» Action item
Exact copies of all the entries are required, and no pictures should appear in them.

» Excerpted data

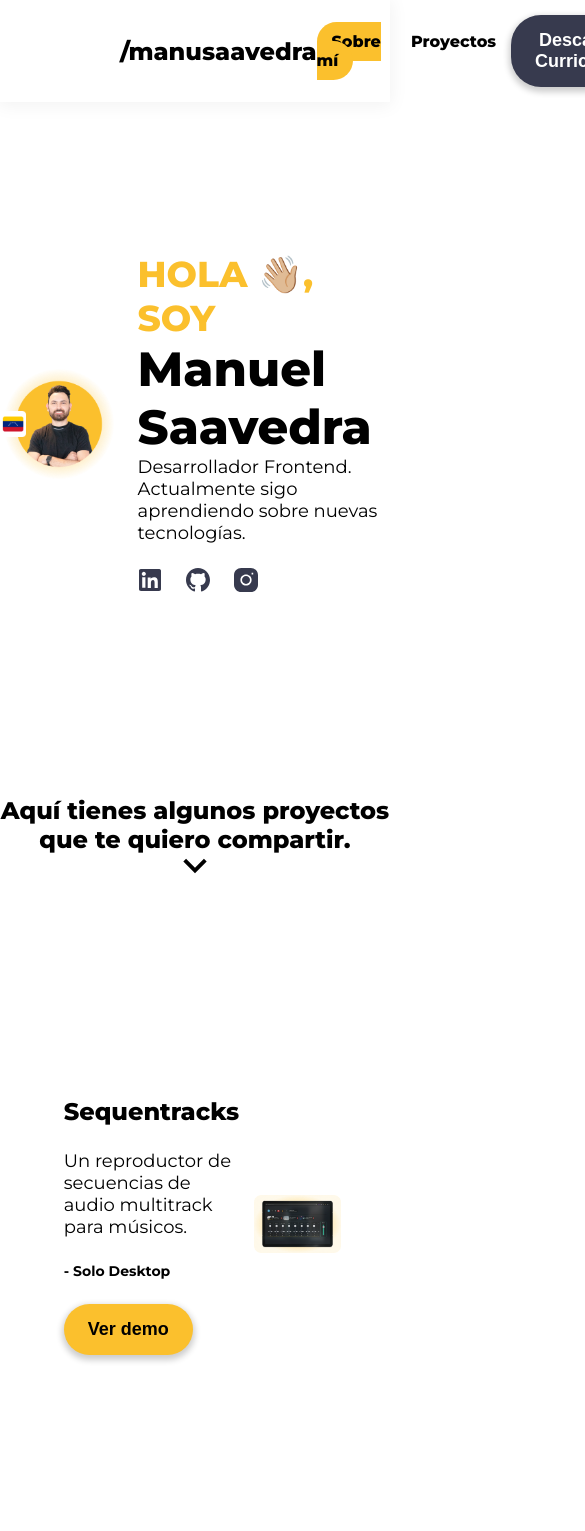
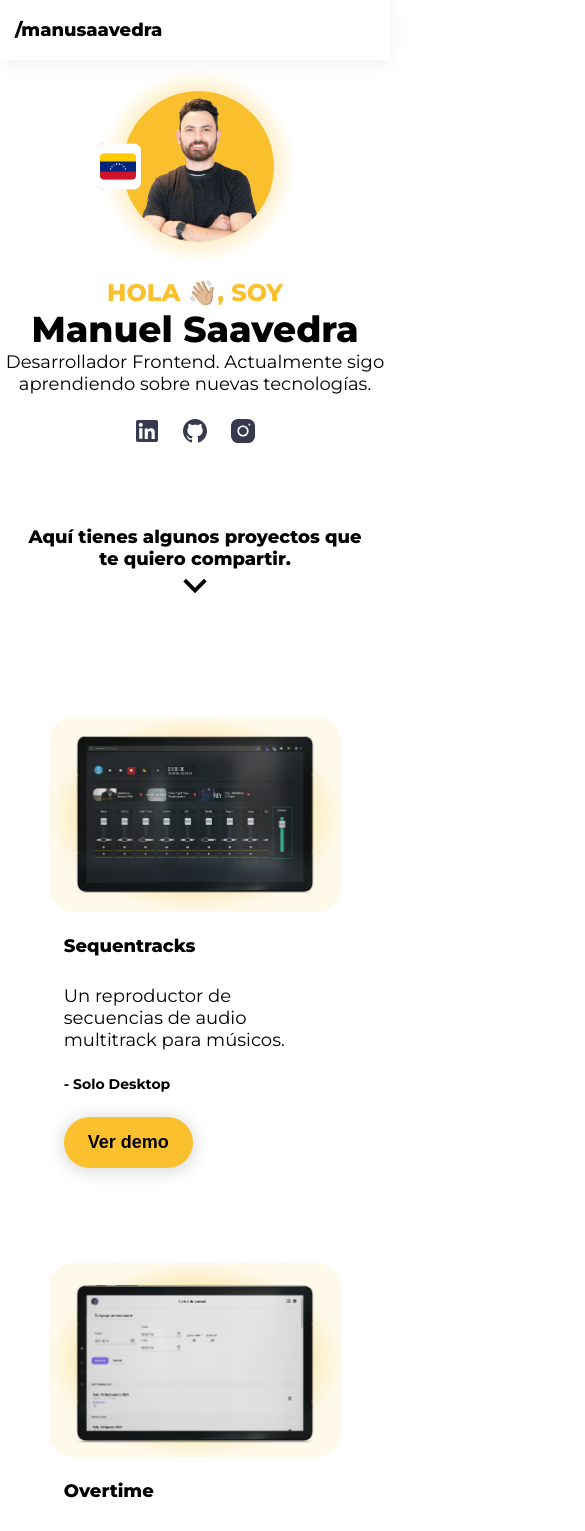
Before and after one commit to manusaavedra/ms-portafolio, a Next.js app: page / in a window 390 px wide. Shown: the top 1531 px of the page, 585 px wide, since content can reach past the window. Built offline with nearby package versions, Linux system fonts and the light colour scheme.

Commit message:
Home page responsive

```diff
--- a/components/Navigation.js
+++ b/components/Navigation.js
@@ -4,7 +4,7 @@ export default function Navigation() {
     return (
         <header>
             <h5>/manusaavedra</h5>
-            <nav>
+            <nav className="hidden-sm">
                 <ul>
                     <li>
                         <ActiveLink activeClassName="active" href="/">
@@ -18,7 +18,7 @@ export default function Navigation() {
                     </li>
                 </ul>
             </nav>
-            <button className="secondary">Descargar Curriculum</button>
+            <button className="secondary hidden-sm ">Descargar Curriculum</button>
         </header>
     )
 }
--- a/components/SocialIcons.js
+++ b/components/SocialIcons.js
@@ -4,13 +4,13 @@ export default function SocialIcons() {
     return (
         <div className="social-icons">
             <a href="https://www.linkedin.com/in/manusaav3dra/" target="_blank" rel="noreferrer">
-                <Image src="/linkedin-icon.svg" width={24} height={24} alt="instagram icon" />
+                <Image src="/linkedin-icon.svg" width={24} height={24} layout="intrinsic" alt="instagram icon" />
             </a>
             <a href="https://github.com/manusaavedra" target="_blank" rel="noreferrer">
-                <Image src="/github-icon.svg" width={24} height={24} alt="instagram icon" />
+                <Image src="/github-icon.svg" width={24} height={24} layout="intrinsic" alt="instagram icon" />
             </a>
             <a href="https://www.instagram.com/manu_saav3dra" target="_blank" rel="noreferrer">
-                <Image src="/instagram-icon.svg" width={24} height={24} alt="instagram icon" />
+                <Image src="/instagram-icon.svg" width={24} height={24} layout="intrinsic" alt="instagram icon" />
             </a>
         </div>
     )
--- a/next.config.js
+++ b/next.config.js
@@ -1,3 +1,6 @@
 module.exports = {
   reactStrictMode: true,
+  images: {
+    imageSizes: [16, 32, 48, 64, 96, 128, 256, 384],
+  }
 }
--- a/pages/_document.js
+++ b/pages/_document.js
@@ -9,7 +9,7 @@ class MyDocument extends Document {
                         href="https://fonts.googleapis.com/css2?family=Inter&display=optional"
                         rel="stylesheet"
                     />
-                    <meta name="viewport" content="width=device-width, initial-scale=1.0" />
+                    <meta name="viewport" content="viewport-fit=cover" />
                     <link rel="preconnect" href="https://fonts.googleapis.com" />
                     <link rel="preconnect" href="https://fonts.gstatic.com" crossOrigin />
                     <link href="https://fonts.googleapis.com/css2?family=Montserrat:wght@400;500;600;700;800;900&display=swap" rel="stylesheet"></link>
--- a/pages/index.js
+++ b/pages/index.js
@@ -43,7 +43,7 @@ export default function Home() {
                 </button>
               </a>
             </div>
-            <div className="item-image">
+            <div className="items-image">
               <Image src="/project-1.png" width={587} height={390} alt="manuel saavedra avatar" />
             </div>
           </article>
--- a/styles/globals.css
+++ b/styles/globals.css
@@ -4,6 +4,7 @@
   --secondary-color: #373A4E;
   --white: #fff;
   --black: #000;
+  --font-size-base: 72px
 }
 
 html,
@@ -24,27 +25,27 @@ a {
 }
 
 h1 {
-  font-size: 72px;
+  font-size: var(--font-size-base);
   font-weight: 900;
 }
 
 h2 {
-  font-size: 62px;
+  font-size: calc(var(--font-size-base) - 10px);
   font-weight: 900;
 }
 
 h3 {
-  font-size: 48px;
+  font-size: calc(var(--font-size-base) - 24px);
   font-weight: 800;
 }
 
 h4 {
-  font-size: 36px;
+  font-size: calc(var(--font-size-base) - 36px);
   font-weight: 800;
 }
 
 h5 {
-  font-size: 24px;
+  font-size: calc(var(--font-size-base) - 48px);
   font-weight: 800;
 }
 
@@ -111,7 +112,7 @@ button {
   text-align: center;
   font-size: 18px;
   font-weight: 800;
-  box-shadow: 0px 3px 6px 2px rgb(0 0 0 / 20%);
+  box-shadow: 0px 2px 17px 2px rgb(0 0 0 / 15%);
   cursor: pointer;
 }
 
@@ -165,6 +166,10 @@ button.secondary {
   margin: 200px auto;
 }
 
+.skills {
+  text-align: center;
+}
+
 .projects-items {
   width: 100%;
   display: flex;
@@ -190,3 +195,74 @@ button.secondary {
   align-items: center;
   gap: 130px;
 }
+
+@media (max-width: 1024px) {
+  header,
+  footer {
+    padding: 15px 15px;
+  }
+
+  .presentation {
+    max-width: 600px;
+    margin: 10px auto;
+    flex-direction: column;
+    text-align: center;
+    gap: 15px;
+  }
+
+  .signal {
+    margin: 160px auto
+  }
+
+  .social-icons {
+    margin: auto;
+  }
+
+  footer {
+    flex-direction: column;
+    gap: 15px;
+    text-align: center;
+  }
+}
+
+@media (max-width: 800px) {
+
+  .presentation > span {
+    max-width: 200px !important;
+    margin: auto !important;
+  }
+
+  .projects, .skills {
+    margin: 100px auto;
+  }
+
+  .skills-content {
+    gap: 70px;
+  }
+
+  .projects-items:nth-child(n+2) {
+    margin: 80px auto;
+  }
+
+  .signal {
+    margin: 60px auto;
+    padding: 15px 20px;
+  }
+
+  .hidden-sm {
+    display: none;
+  }
+
+  .projects-items {
+    flex-direction: column-reverse;
+  }
+
+  h5 {
+    font-size: 18px;
+    margin: 4px 0;
+  }
+
+  :root {
+    --font-size-base: 60px;
+  }
+}
```
Also changed, not shown: public/avatar.png.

» Solution to the exercise
Before and after one commit to manusaavedra/ms-portafolio, a Next.js app: page / in a window 390 px wide. Shown: the top 1531 px of the page, 585 px wide, since content can reach past the window. Built offline with nearby package versions, Linux system fonts and the light colour scheme.

Commit message:
Home page responsive

```diff
--- a/components/Navigation.js
+++ b/components/Navigation.js
@@ -4,7 +4,7 @@ export default function Navigation() {
     return (
         <header>
             <h5>/manusaavedra</h5>
-            <nav>
+            <nav className="hidden-sm">
                 <ul>
                     <li>
                         <ActiveLink activeClassName="active" href="/">
@@ -18,7 +18,7 @@ export default function Navigation() {
                     </li>
                 </ul>
             </nav>
-            <button className="secondary">Descargar Curriculum</button>
+            <button className="secondary hidden-sm ">Descargar Curriculum</button>
         </header>
     )
 }
--- a/components/SocialIcons.js
+++ b/components/SocialIcons.js
@@ -4,13 +4,13 @@ export default function SocialIcons() {
     return (
         <div className="social-icons">
             <a href="https://www.linkedin.com/in/manusaav3dra/" target="_blank" rel="noreferrer">
-                <Image src="/linkedin-icon.svg" width={24} height={24} alt="instagram icon" />
+                <Image src="/linkedin-icon.svg" width={24} height={24} layout="intrinsic" alt="instagram icon" />
             </a>
             <a href="https://github.com/manusaavedra" target="_blank" rel="noreferrer">
-                <Image src="/github-icon.svg" width={24} height={24} alt="instagram icon" />
+                <Image src="/github-icon.svg" width={24} height={24} layout="intrinsic" alt="instagram icon" />
             </a>
             <a href="https://www.instagram.com/manu_saav3dra" target="_blank" rel="noreferrer">
-                <Image src="/instagram-icon.svg" width={24} height={24} alt="instagram icon" />
+                <Image src="/instagram-icon.svg" width={24} height={24} layout="intrinsic" alt="instagram icon" />
             </a>
         </div>
     )
--- a/next.config.js
+++ b/next.config.js
@@ -1,3 +1,6 @@
 module.exports = {
   reactStrictMode: true,
+  images: {
+    imageSizes: [16, 32, 48, 64, 96, 128, 256, 384],
+  }
 }
--- a/pages/_document.js
+++ b/pages/_document.js
@@ -9,7 +9,7 @@ class MyDocument extends Document {
                         href="https://fonts.googleapis.com/css2?family=Inter&display=optional"
                         rel="stylesheet"
                     />
-                    <meta name="viewport" content="width=device-width, initial-scale=1.0" />
+                    <meta name="viewport" content="viewport-fit=cover" />
                     <link rel="preconnect" href="https://fonts.googleapis.com" />
                     <link rel="preconnect" href="https://fonts.gstatic.com" crossOrigin />
                     <link href="https://fonts.googleapis.com/css2?family=Montserrat:wght@400;500;600;700;800;900&display=swap" rel="stylesheet"></link>
--- a/pages/index.js
+++ b/pages/index.js
@@ -43,7 +43,7 @@ export default function Home() {
                 </button>
               </a>
             </div>
-            <div className="item-image">
+            <div className="items-image">
               <Image src="/project-1.png" width={587} height={390} alt="manuel saavedra avatar" />
             </div>
           </article>
--- a/styles/globals.css
+++ b/styles/globals.css
@@ -4,6 +4,7 @@
   --secondary-color: #373A4E;
   --white: #fff;
   --black: #000;
+  --font-size-base: 72px
 }
 
 html,
@@ -24,27 +25,27 @@ a {
 }
 
 h1 {
-  font-size: 72px;
+  font-size: var(--font-size-base);
   font-weight: 900;
 }
 
 h2 {
-  font-size: 62px;
+  font-size: calc(var(--font-size-base) - 10px);
   font-weight: 900;
 }
 
 h3 {
-  font-size: 48px;
+  font-size: calc(var(--font-size-base) - 24px);
   font-weight: 800;
 }
 
 h4 {
-  font-size: 36px;
+  font-size: calc(var(--font-size-base) - 36px);
   font-weight: 800;
 }
 
 h5 {
-  font-size: 24px;
+  font-size: calc(var(--font-size-base) - 48px);
   font-weight: 800;
 }
 
@@ -111,7 +112,7 @@ button {
   text-align: center;
   font-size: 18px;
   font-weight: 800;
-  box-shadow: 0px 3px 6px 2px rgb(0 0 0 / 20%);
+  box-shadow: 0px 2px 17px 2px rgb(0 0 0 / 15%);
   cursor: pointer;
 }
 
@@ -165,6 +166,10 @@ button.secondary {
   margin: 200px auto;
 }
 
+.skills {
+  text-align: center;
+}
+
 .projects-items {
   width: 100%;
   display: flex;
@@ -190,3 +195,74 @@ button.secondary {
   align-items: center;
   gap: 130px;
 }
+
+@media (max-width: 1024px) {
+  header,
+  footer {
+    padding: 15px 15px;
+  }
+
+  .presentation {
+    max-width: 600px;
+    margin: 10px auto;
+    flex-direction: column;
+    text-align: center;
+    gap: 15px;
+  }
+
+  .signal {
+    margin: 160px auto
+  }
+
+  .social-icons {
+    margin: auto;
+  }
+
+  footer {
+    flex-direction: column;
+    gap: 15px;
+    text-align: center;
+  }
+}
+
+@media (max-width: 800px) {
+
+  .presentation > span {
+    max-width: 200px !important;
+    margin: auto !important;
+  }
+
+  .projects, .skills {
+    margin: 100px auto;
+  }
+
+  .skills-content {
+    gap: 70px;
+  }
+
+  .projects-items:nth-child(n+2) {
+    margin: 80px auto;
+  }
+
+  .signal {
+    margin: 60px auto;
+    padding: 15px 20px;
+  }
+
+  .hidden-sm {
+    display: none;
+  }
+
+  .projects-items {
+    flex-direction: column-reverse;
+  }
+
+  h5 {
+    font-size: 18px;
+    margin: 4px 0;
+  }
+
+  :root {
+    --font-size-base: 60px;
+  }
+}
```
Also changed, not shown: public/avatar.png.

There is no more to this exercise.